8. Purple loosestrife (Lythrum salicaria)
Purple loosestrife has whorled, lance-shaped leaves with smooth edges and tall spires of rose-purple flowers that bloom from the bottom up throughout the summer.
Small infestations are easily managed by hand pulling or cutting and applying herbicide. Remove purple loosestrife before flowering, or dispose of the flowerheads to prevent seeding. Native plants with similar showy flower spikes include large beardtongue (Penstemon grandiflorus) and silver lupine (Lupinus argenteus).
9. Russian olive (Eleagnus angustifolia)
Russian olive is a small tree or large shrub with silvery leaves and large thorns. Mature trees also have shedding, reddish bark and clusters of fragrant, pale yellow flowers followed by yellow-red fruits.
Cut Russian olive and apply herbicide to the stumps, ideally in late summer or early fall for best results. Plant native trees and shrubs instead, like big sagebrush (Artemisia tridentata) or western water birch (Betula occidentalis).
10. Saltcedar (Tamarix spp.)
Also called tamarisk, saltcedar is a deciduous evergreen small tree or tall shrub. It features reddish bark and small, scale-like, blue-green leaves. It produces slender racemes of tiny, pink, or white flowers.
Cutting, bulldozing, or prescribed burning, followed by herbicide treatment, prove most effective in eradicating saltcedar infestations. Plant similar native trees like Rocky Mountain juniper (Juniperus scopulorum) or pinon pine (Pinus edulis).
11. Yellow starthistle (Centaurea solstitialis)
True to its name, yellow starthistle has hairy, lobed leaves, winged stems, and tufted yellow flowers with stiff spines at the base. The foliage is a unique bluish green.
Hand pull plants before flowering, or carefully bag and dispose of plants if pulling flowering specimens. Herbicide is also effective. Replace with native grasses and wildflowers like golden columbine (Aquilegia chrysantha) and prince’s plume (Stanleya pinnata).
12. Yellow toadflax (Linaria vulgaris)
Yellow toadflax grows up to three feet tall, with woody stems growing smooth toward the top and narrow leaves. The buttery yellow flowers bloom in tall clusters and resemble snapdragons.
Hand pulling and digging are rarely effective on their own, as root fragments are almost always left behind. A combination of biological controls, herbicide use, physical removal, and/or planting native species works best. Native yellow wildflowers include golden banner (Thermopsis divaricarpa) and goldenrod (Solidago canadensis).
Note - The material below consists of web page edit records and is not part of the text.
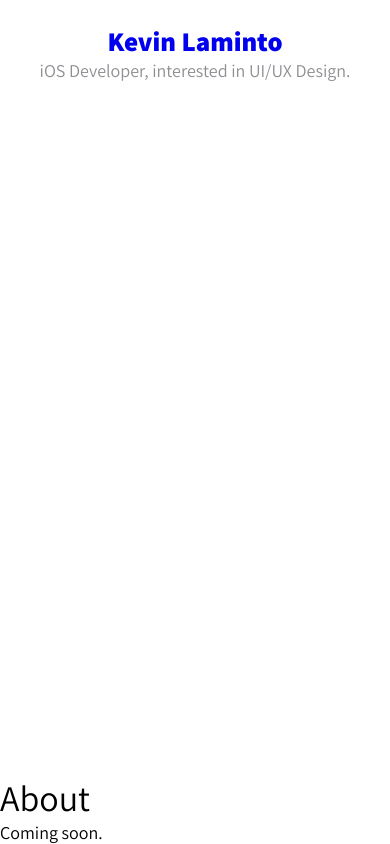
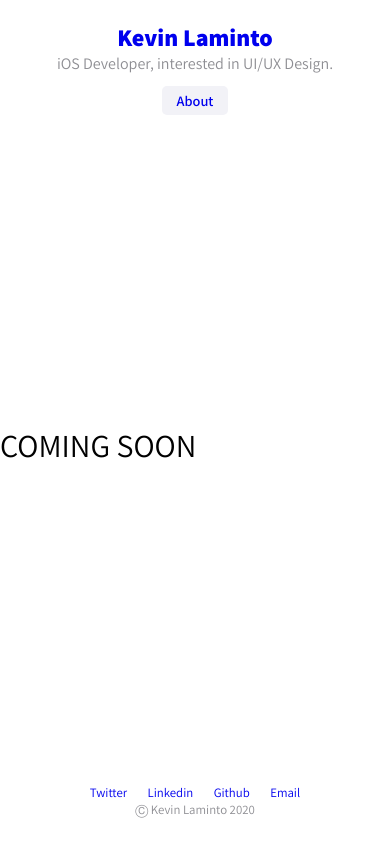
Before and after one commit to kxvn-lx/kevin-web, a Gatsby site: page /about in a window 390 px wide. Built offline with nearby package versions, Linux system fonts and the light colour scheme; Gatsby itself is replaced by a stand-in of ours.

Commit message:
Added about us and fixed footer

```diff
--- a/src/components/footer/footer.js
+++ b/src/components/footer/footer.js
@@ -7,10 +7,10 @@ export default class footer extends Component {
         return (
             <footer>
                 <div className="footerLink">
-                    <a href="https://twitter.com/kevinlx_" target="_blank">Twitter</a>
-                    <a href="https://www.linkedin.com/in/kevinlaminto/" target="_blank">Linkedin</a>
-                    <a href="https://github.com/kxvn-lx" target="_blank">Github</a>
-                    <a href="mailto:kevin.laminto@gmail.com" target="_blank">Email</a>
+                    <a href="https://twitter.com/kevinlx_" target="_blank" rel="noreferrer">Twitter</a>
+                    <a href="https://www.linkedin.com/in/kevinlaminto/" target="_blank" rel="noreferrer">Linkedin</a>
+                    <a href="https://github.com/kxvn-lx" target="_blank" rel="noreferrer">Github</a>
+                    <a href="mailto:kevin.laminto@gmail.com" target="_blank" rel="noreferrer">Email</a>
                 </div>
                 <p>Ⓒ Kevin Laminto 2020</p>
             </footer>
--- a/src/components/footer/footer.scss
+++ b/src/components/footer/footer.scss
@@ -31,5 +31,8 @@ footer {
 }
 
 @media only screen and (max-width: 1020px) {
-    footer {}
+    footer {
+        display: inline;
+        text-align: center;
+    }
 }
--- a/src/components/navigation/navigation.js
+++ b/src/components/navigation/navigation.js
@@ -14,14 +14,14 @@ export default class navigation extends Component {
                         </h1>
                         <p>iOS Developer, interested in UI/UX Design.</p>
                     </div>
-                    {/* <ul>
+                    <ul>
                         <li>
                             <Link to="/about" activeClassName="active">About</Link>
                         </li>
-                        <li>
+                        {/* <li>
                             <p>Blog</p>
-                        </li>
-                    </ul> */}
+                        </li> */}
+                    </ul>
                 </nav></header>
 
         )
--- a/src/components/navigation/navigation.scss
+++ b/src/components/navigation/navigation.scss
@@ -28,6 +28,7 @@ nav {
         font-size: 0.9em;
 
         a {
+            padding: 5px 15px;
             text-decoration: none;
         }
 
--- a/src/pages/about.js
+++ b/src/pages/about.js
@@ -2,6 +2,7 @@ import React from "react"
 
 import SEO from "../components/seo"
 import Navigation from "../components/navigation/navigation.js"
+import Footer from "../components/footer/footer"
 
 import "../styles/shared.scss"
 
@@ -15,11 +16,9 @@ const AboutPage = () => (
         <div className="main">
             <Navigation />
             <div className="content-wrapper">
-                <h1>About</h1>
-                <p>
-                    Coming soon.
-                </p>
+                <h1>COMING SOON</h1>
             </div>
+            <Footer />
         </div>
     </div>
 )
--- a/src/styles/shared.scss
+++ b/src/styles/shared.scss
@@ -16,6 +16,13 @@ html {
     box-sizing: border-box;
     font-size: 18px;
     height: 100%;
+}
+
+
+@media only screen and (max-width: 1020px) {
+    html {
+        font-size: 16px;
+    }
 }
 
 *,
@@ -67,4 +74,13 @@ body {
 
 .active {
     font-weight: 600;
+    background-color: #F2F2F7;
+    padding: 5px 15px;
+    border-radius: 5px;
 }
+
+@media (prefers-color-scheme: dark) {
+    .active {
+        background-color: #1C1C1E;
+    }
+}
```
Also changed, not shown: src/pages/index.js (+4 -4 lines).
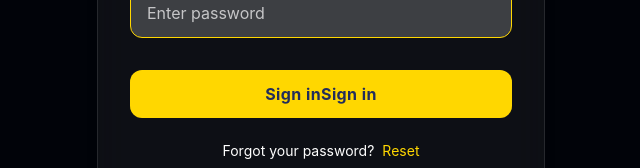
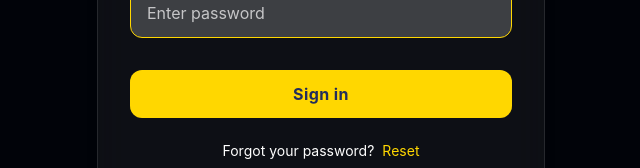
Before and after one commit to Inera-Software/Beta-V1, a Next.js app: page /login in a window 1280 px wide. Shown: the part 475-643 px from the top of the page, without its empty margins (319-959 px from the left). Built offline with nearby package versions, Linux system fonts and the light colour scheme.

Commit message:
resolved

```diff
--- a/src/components/app/LoginForm.tsx
+++ b/src/components/app/LoginForm.tsx
@@ -115,7 +115,6 @@ export default function LoginForm() {
           className="w-full py-3 rounded-[12px] bg-[#FFD700] hover:bg-white transition text-[#222D5C] font-bold text-base tracking-wide"
         >
           {loading ? "Signing in..." : "Sign in"}
-          {loading ? "Signing in..." : "Sign in"}
         </button>
         <div className="mt-5 text-center">
           <span className="text-white text-sm">Forgot your password?</span>
```
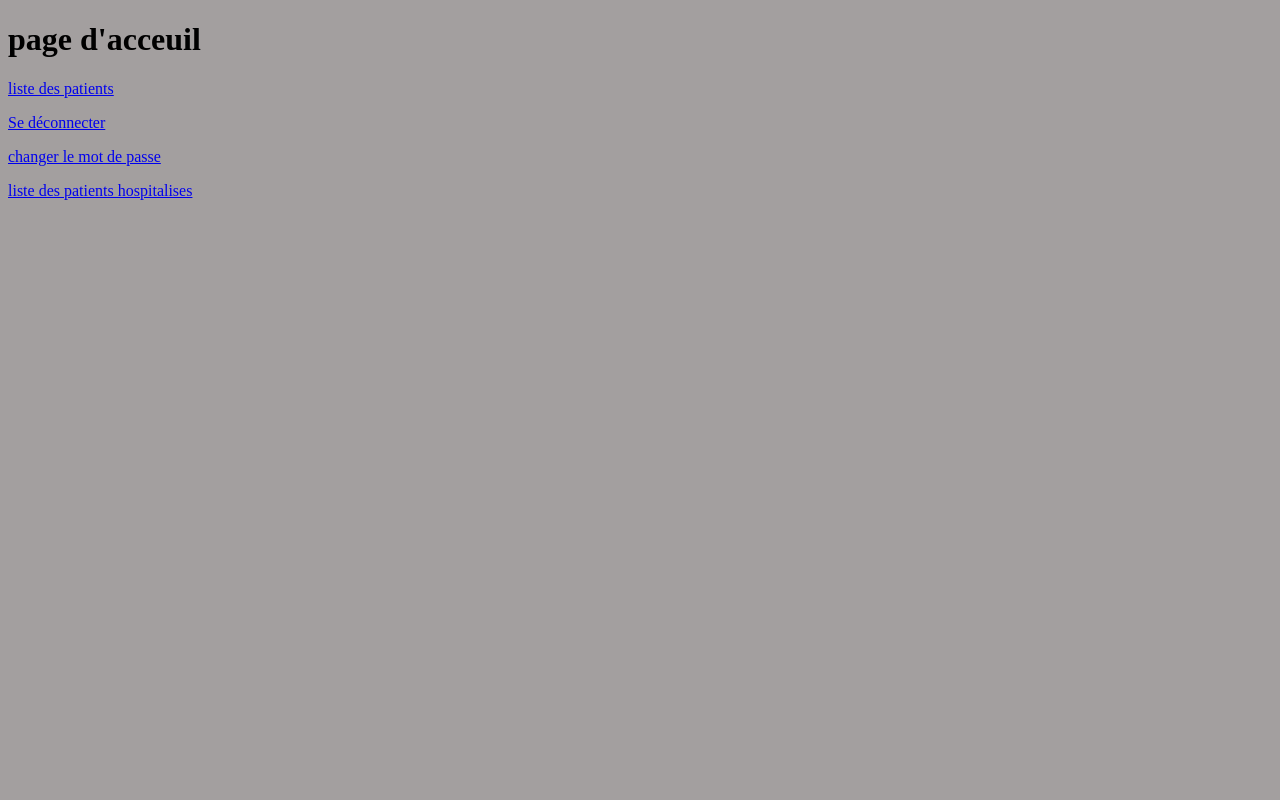
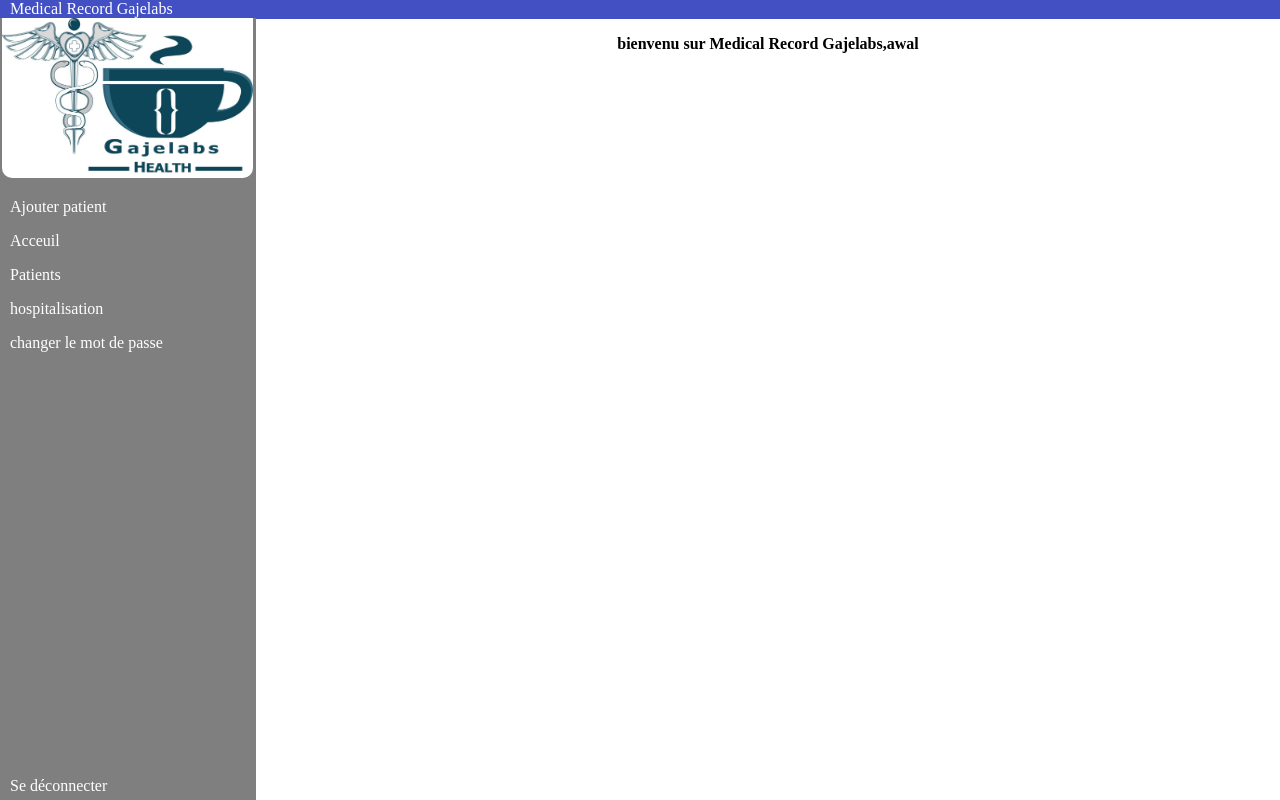
Before and after one commit to NchourupouoM/medical_record, a Django app: page /home/ in a window 1280 px wide. Run offline with Django 5.2, Linux system fonts and the light colour scheme; a user stored in the database is signed in.

Commit message:
page d'acceuil designer a 80%

```diff
--- a/medical_record/authentication/templates/authentication/login.html
+++ b/medical_record/authentication/templates/authentication/login.html
@@ -14,7 +14,6 @@
     </div>
     <div class="imageGajelab">
         <img src="{% static 'images/gajelab.jpeg'%}" alt="">
-        <p class="inscriptionLink">Pas encore membre ? <a href="{% url 'signup' %}">signup!</a></p>
     </div>
 </div>
 {% endblock content %}
--- a/medical_record/patient/templates/patient/examen_medical.html
+++ b/medical_record/patient/templates/patient/examen_medical.html
@@ -1,8 +1,9 @@
 {% extends 'base.html' %}
 {% block content %}
-
+<p class="headPage"></p>
 <h1>Dossier médical de </h1>
 {% for dossier in dossiers %}
+
 <ul>
     <li><strong>Type de rapport :</strong> {{ dossier.type_rapport }}</li>
     <li><strong>Date de création :</strong> {{ dossier.date_creation }}</li>
--- a/medical_record/patient/templates/patient/form_examen_medical.html
+++ b/medical_record/patient/templates/patient/form_examen_medical.html
@@ -1,6 +1,7 @@
 {% extends 'base.html' %}
 {% block content %}
 {% load static %}
+<p class="headPage"></p>
     <h2>Creation dossier medical</h2>
     <form method="post">
         {{ form.as_p }}
--- a/medical_record/patient/templates/patient/homepage.html
+++ b/medical_record/patient/templates/patient/homepage.html
@@ -1,7 +1,8 @@
 {% extends 'base.html' %}
 {% block content %}
+<p class="headPage">{{user.profile_photo}}</p>
 <div>
-    <h1>page d'acceuil</h1>
-    <a href="{% url 'patient_list' %}">liste des patients</a>
+
+<p class="welcome">bienvenu sur Medical Record Gajelabs,{{user.username }}</p>
 </div>
 {% endblock content %}
--- a/medical_record/patient/templates/patient/ordonnance_form.html
+++ b/medical_record/patient/templates/patient/ordonnance_form.html
@@ -1,6 +1,7 @@
 {% extends 'base.html' %}
 {% block content %}
 {% load static %}
+<p class="headPage"></p>
 <h2>Ordonnance</h2>
 <form method="post">
     {{ form.as_p }}
--- a/medical_record/patient/templates/patient/ordonnance_list.html
+++ b/medical_record/patient/templates/patient/ordonnance_list.html
@@ -1,6 +1,6 @@
 {% extends 'base.html' %}
 {% block content %}
-
+<p class="headPage"></p>
 <h1>Mes ordonnances</h1>
 <div>
     {% for ordonnance in ordonnances %}
--- a/medical_record/patient/templates/patient/patient_hospitalise_form.html
+++ b/medical_record/patient/templates/patient/patient_hospitalise_form.html
@@ -1,6 +1,7 @@
 {% extends 'base.html' %}
 {% block content %}
 {% load static %}
+<p class="headPage"></p>
 <h2>Creation dossier medical</h2>
 <form method="post">
     {{ form.as_p }}
--- a/medical_record/patient/templates/patient/patient_list.html
+++ b/medical_record/patient/templates/patient/patient_list.html
@@ -1,6 +1,6 @@
 {% extends 'base.html' %}
 {% block content %}
-
+<p class="headPage"></p>
 <h1>Liste des patients </h1>
 <div>
     {% for patient in patients %}
--- a/medical_record/patient/templates/patient/patients_hospitalise.html
+++ b/medical_record/patient/templates/patient/patients_hospitalise.html
@@ -1,3 +1,6 @@
+{% extends 'base.html' %}
+{% block content %}
+<p class="headPage"></p>
 <h1>Liste des patient hospitalises</h1>
 {% for patient_hospitalise in patients_hospitalises %}
 <ul>
@@ -11,3 +14,4 @@
     <div style="border-top: 1px solid #0e0c0c;"></div>
 </ul>
 {% endfor %}
+{% endblock %}
--- a/medical_record/patient/templates/patient/rapport_medical.html
+++ b/medical_record/patient/templates/patient/rapport_medical.html
@@ -1,6 +1,6 @@
 {% extends 'base.html' %}
 {% block content %}
-
+<p class="headPage"></p>
 {% for rapport in rapports %}
 <h1>Rapport medical du {{ rapport.date_consultation }}</h1>
 <ul>
--- a/medical_record/patient/templates/patient/rapport_medical_form.html
+++ b/medical_record/patient/templates/patient/rapport_medical_form.html
@@ -1,6 +1,7 @@
 {% extends 'base.html' %}
 {% block content %}
 {% load static %}
+<p class="headPage"></p>
 <h2> Creation du rapport </h2>
 <form method="post">
     {{ form.as_p }}
--- /dev/null
+++ b/medical_record/static/homepage.css
@@ -0,0 +1,81 @@
+
+body{
+    margin: auto;
+}
+.homeprincipal {
+    display: flex;
+    flex-direction: row;
+}
+.sidebar {
+    position: fixed;
+    left: 0;
+    width: 20%;
+    height: 100%;
+    background-color: #00000080;}
+
+.principal{
+    position: fixed;
+    right: 0;
+    width: 80%;
+    height: 100%;
+}
+.sidebar p a {
+    color: white
+}
+
+
+img{
+    width: 98%;
+    height: 10em;
+    border-bottom-left-radius: 10px;
+    border-bottom-right-radius: 10px;
+    margin-left: 2px;
+    margin-right: 2px;
+    margin-top: 0px;
+}
+.homeprincipal .sidebar p a{
+    text-decoration: none;
+    margin-right: 10px;
+}
+
+.hospitalisation{
+    margin-bottom: 20;
+}
+
+.appTitle{
+    color:white;
+    margin: 0;
+    padding-left:10px ;
+    background-color: #4350C3;
+}
+
+.discount{
+    position: absolute;
+    bottom: 0;
+    margin-bottom: 5px;
+}
+
+.headPage{
+    width: 100%;
+    height: 19px;
+    background-color: #4350C3;
+    margin-top: 0;
+}
+
+.links p a:hover{
+    text-decoration: underline;
+}
+
+.links{
+    margin-left: 10px;
+}
+
+.principal{
+    margin-left: 5px;
+}
+
+.welcome{
+    font-weight: bold;
+    text-align: center;
+    color: #1F31D2,
+}
--- a/medical_record/static/login.css
+++ b/medical_record/static/login.css
@@ -1,7 +1,3 @@
-body{
-    background-color: #a39f9f
-}
-
 .ConnexionPage{
     gap: 15px;
     display: flex;
--- a/medical_record/templates/base.html
+++ b/medical_record/templates/base.html
@@ -6,13 +6,29 @@
     <meta name="viewport" content="width=device-width, initial-scale=1.0">
     <title> medical record </title>
     <link rel="stylesheet" href="{% static 'login.css'%}">
+    <link rel="stylesheet" href="{% static 'homepage.css'%}">
 </head>
 <body>
-    {% block content %}{% endblock content %}
-    {% if user.is_authenticated %}
-        <p><a href="{% url 'logout' %}">Se déconnecter</a></p>
-        <p><a href="{% url 'password_change' %}">changer le mot de passe</a></p>
-        <p><a href="{% url 'list_patient_hospitalise' %}">liste des patients hospitalises</a></p>
-    {% endif %}
+    <div class="homeprincipal">
+        <div class="sidebar">
+            <p class="appTitle">Medical Record Gajelabs</p>
+            <img src="{% static 'images/gajelab.jpeg'%}" alt="">
+            {% if user.is_authenticated %}
+
+            <div class="links">
+                <p ><a href="{% url 'signup' %}">Ajouter patient</a></p>
+                <p><a href="{% url 'home' %}">Acceuil</a></p>
+                <p><a href="{% url 'patient_list' %}">Patients</a></p>
+                <p><a class="hospitalisation" href="{% url 'list_patient_hospitalise' %}">hospitalisation</a></p>
+                <p><a href="{% url 'password_change' %}">changer le mot de passe</a></p>
+                <p><a class="discount" href="{% url 'logout' %}">Se déconnecter</a></p>
+            </div>
+            {% endif %}
+        </div>
+        <div class="principal">
+            {% block content %}
+            {% endblock content %}
+        </div>
+    </div>
 </body>
 </html>
```
Also changed, not shown: medical_record/db.sqlite3.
Be a native plant steward by educating yourself – and others – about common invasive plants in Colorado and the many beautiful native plants that can be nurtured instead.
Serena Manickam is a freelance editor and writer and sustainable market gardener in rural Virginia. She holds a BA in environmental science and runs Fairydiddle Farm, a small market garden in which she grows no-spray produce and herbs to sell at a local farmer’s market.